A former teacher at Coastal Christian School in Waldoboro has been sentenced to 2.5 years in prison for the sexual assault of a student in 2016.
Nancy Leigh Ann Brann, 44, of Windsor, had pleaded guilty to one count each of class A gross sexual assault and class C unlawful sexual contact Feb. 4. Superior Court Justice Daniel Billings sentenced her to 12 years with all but 2.5 years suspended, plus four years of probation, during a hearing at the Lincoln County Courthouse in Wiscasset on Tuesday, March 26.
Assistant District Attorney Matthew Gerety argued for more prison time up front, while defense attorney Chris Nielsen and the defendant’s older sister requested leniency.
Both attorneys submitted sentencing memorandums, the victim’s family submitted impact statements, and the defendant submitted a written statement for review prior to the hearing.
Brann’s probation conditions prohibit contact with the victim, the victim’s family, and any child under the age of 18, except for her children and grandchildren. She must take certain medication, avoid areas where children congregate, receive sex offender and mental health counseling, and not use alcohol or drugs, while being subject to searches and tests. She must also register as a sex offender.
Billings stayed the sentence until 5 p.m., Thursday, March 28, per a request from Nielsen.

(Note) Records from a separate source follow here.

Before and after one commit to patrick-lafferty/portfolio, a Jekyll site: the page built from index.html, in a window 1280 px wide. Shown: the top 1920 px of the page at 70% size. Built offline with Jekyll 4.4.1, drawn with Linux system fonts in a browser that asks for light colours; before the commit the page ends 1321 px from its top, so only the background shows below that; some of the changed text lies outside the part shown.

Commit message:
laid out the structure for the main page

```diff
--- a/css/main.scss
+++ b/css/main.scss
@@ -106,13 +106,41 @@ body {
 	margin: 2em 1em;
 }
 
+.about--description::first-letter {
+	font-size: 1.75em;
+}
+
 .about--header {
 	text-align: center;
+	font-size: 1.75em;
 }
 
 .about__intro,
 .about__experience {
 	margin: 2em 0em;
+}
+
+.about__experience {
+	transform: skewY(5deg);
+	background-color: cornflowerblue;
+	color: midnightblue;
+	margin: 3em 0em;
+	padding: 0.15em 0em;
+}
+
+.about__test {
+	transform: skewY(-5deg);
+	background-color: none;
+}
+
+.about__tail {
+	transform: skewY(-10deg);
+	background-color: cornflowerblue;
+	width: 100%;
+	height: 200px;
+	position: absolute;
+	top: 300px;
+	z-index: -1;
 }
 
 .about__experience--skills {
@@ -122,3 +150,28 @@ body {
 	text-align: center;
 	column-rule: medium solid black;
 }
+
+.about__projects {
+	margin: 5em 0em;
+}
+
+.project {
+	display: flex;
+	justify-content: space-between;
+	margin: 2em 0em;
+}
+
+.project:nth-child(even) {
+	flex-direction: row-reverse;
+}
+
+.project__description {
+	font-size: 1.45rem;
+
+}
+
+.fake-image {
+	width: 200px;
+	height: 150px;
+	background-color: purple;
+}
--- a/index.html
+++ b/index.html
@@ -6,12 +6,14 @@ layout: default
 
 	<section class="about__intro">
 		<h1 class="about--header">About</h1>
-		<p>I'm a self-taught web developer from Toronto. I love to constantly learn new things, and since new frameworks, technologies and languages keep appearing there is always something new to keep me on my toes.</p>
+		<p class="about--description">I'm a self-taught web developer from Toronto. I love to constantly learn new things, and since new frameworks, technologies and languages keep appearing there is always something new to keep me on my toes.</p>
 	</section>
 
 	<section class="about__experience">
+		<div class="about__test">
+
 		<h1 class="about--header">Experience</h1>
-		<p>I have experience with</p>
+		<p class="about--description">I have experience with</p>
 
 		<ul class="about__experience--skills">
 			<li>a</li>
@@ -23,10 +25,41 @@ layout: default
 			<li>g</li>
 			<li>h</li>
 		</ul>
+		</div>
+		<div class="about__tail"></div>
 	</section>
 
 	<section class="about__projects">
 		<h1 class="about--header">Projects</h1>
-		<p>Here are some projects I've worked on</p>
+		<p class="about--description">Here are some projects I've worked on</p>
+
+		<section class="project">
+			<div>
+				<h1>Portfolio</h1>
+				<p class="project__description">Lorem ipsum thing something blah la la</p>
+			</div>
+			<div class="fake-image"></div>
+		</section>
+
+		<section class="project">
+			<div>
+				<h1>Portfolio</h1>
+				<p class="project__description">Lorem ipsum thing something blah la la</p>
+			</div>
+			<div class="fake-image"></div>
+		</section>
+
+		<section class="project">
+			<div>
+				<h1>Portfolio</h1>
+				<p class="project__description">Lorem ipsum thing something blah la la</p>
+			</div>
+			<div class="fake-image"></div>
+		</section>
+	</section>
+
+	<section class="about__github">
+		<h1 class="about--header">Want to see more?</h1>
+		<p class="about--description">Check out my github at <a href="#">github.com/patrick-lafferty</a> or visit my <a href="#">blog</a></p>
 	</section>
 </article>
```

Billings described the aggravating and mitigating factors contributing to his sentencing decision.
He said aggravating factors included the fact that the actions took place in the classroom and were part of a larger pattern of conduct toward the victim that extended to online interactions.
“The defendant abused a position of authority and trust and continued to have contact with the victim after she was fired,” Billings said.
“This took place in school. Some of it took place in places other students could and did notice it,” Billings said.
However, Billings also listed several mitigating factors, including Brann’s lack of a criminal history and her acceptance of responsibility through her plea and disclosures in treatment.
“The fact charges were brought about and known to law enforcement are due to her guilt and trying to get help,” Billings said.
Billings listed the defendant’s mental health history as the most significant mitigating factor.
According to Billings, Brann sought help, and though she may not have followed all recommendations, she was misdiagnosed and receiving the incorrect medication.
“She is someone who sought help and didn’t receive the help she needed,” Billings said.
Ultimately, Billings said he did not believe the aggravating or mitigating factors of the case outweighed the other.
Billings expressed his opposition to the defense’s request for a much lighter sentence, saying such a sentence would diminish the seriousness of the offenses.
Gerety began the hearing’s testimony with the state’s recommendation of 10 years, with all but four suspended, plus four years of probation.
“This person was a teacher and she took advantage of this position. There is no question about that. She took advantage of the vulnerabilities of a person too young to do anything. It was a power imbalance,” Gerety said.
Gerety said Brann became Facebook friends with the victim.
“She became involved with the victim to the degree the victim’s parents were concerned,” Gerety said.
Nielsen recommended 90 days in custody.
“We thought 90 days was appropriate. We don’t want to give the impression this conduct should go unpunished,” Nielsen said.
Brann “was diagnosed and treated for the wrong mental health condition and her real issues went untreated,” Nielsen said.
Referencing the statements of the defendant’s sister, Nielsen said the testimony indicated detrimental impacts on Brann as a result of her treatment by her husband, her in-laws, and her church.
“The sister paints a picture of what her life was like before and what it was like after her marriage, the stresses of her home life and church life,” Nielsen said.
Nielsen said Brann’s brief employment at the school conflicted with Gerety’s depiction of Brann as someone who abused long-held trust.
“She had no official training as a teacher. It is not fair to paint her as a predator,” Nielsen said.
Nielsen said his client’s mental health condition left her delusional, adding that her guilty conscience led her to report the offenses during treatment. He did not specify the condition.
The Lincoln County Sheriff’s Office arrested Brann in December 2017. A Lincoln County grand jury indicted her in November 2018.
At the beginning of the hearing, two criminal charges against Brann related to a traffic incident in Sagadahoc County were dismissed.
The state agreed to dismiss the charges of criminal speeding and violation of condition of release if Brann admitted to a civil speeding violation and paid a standard fine.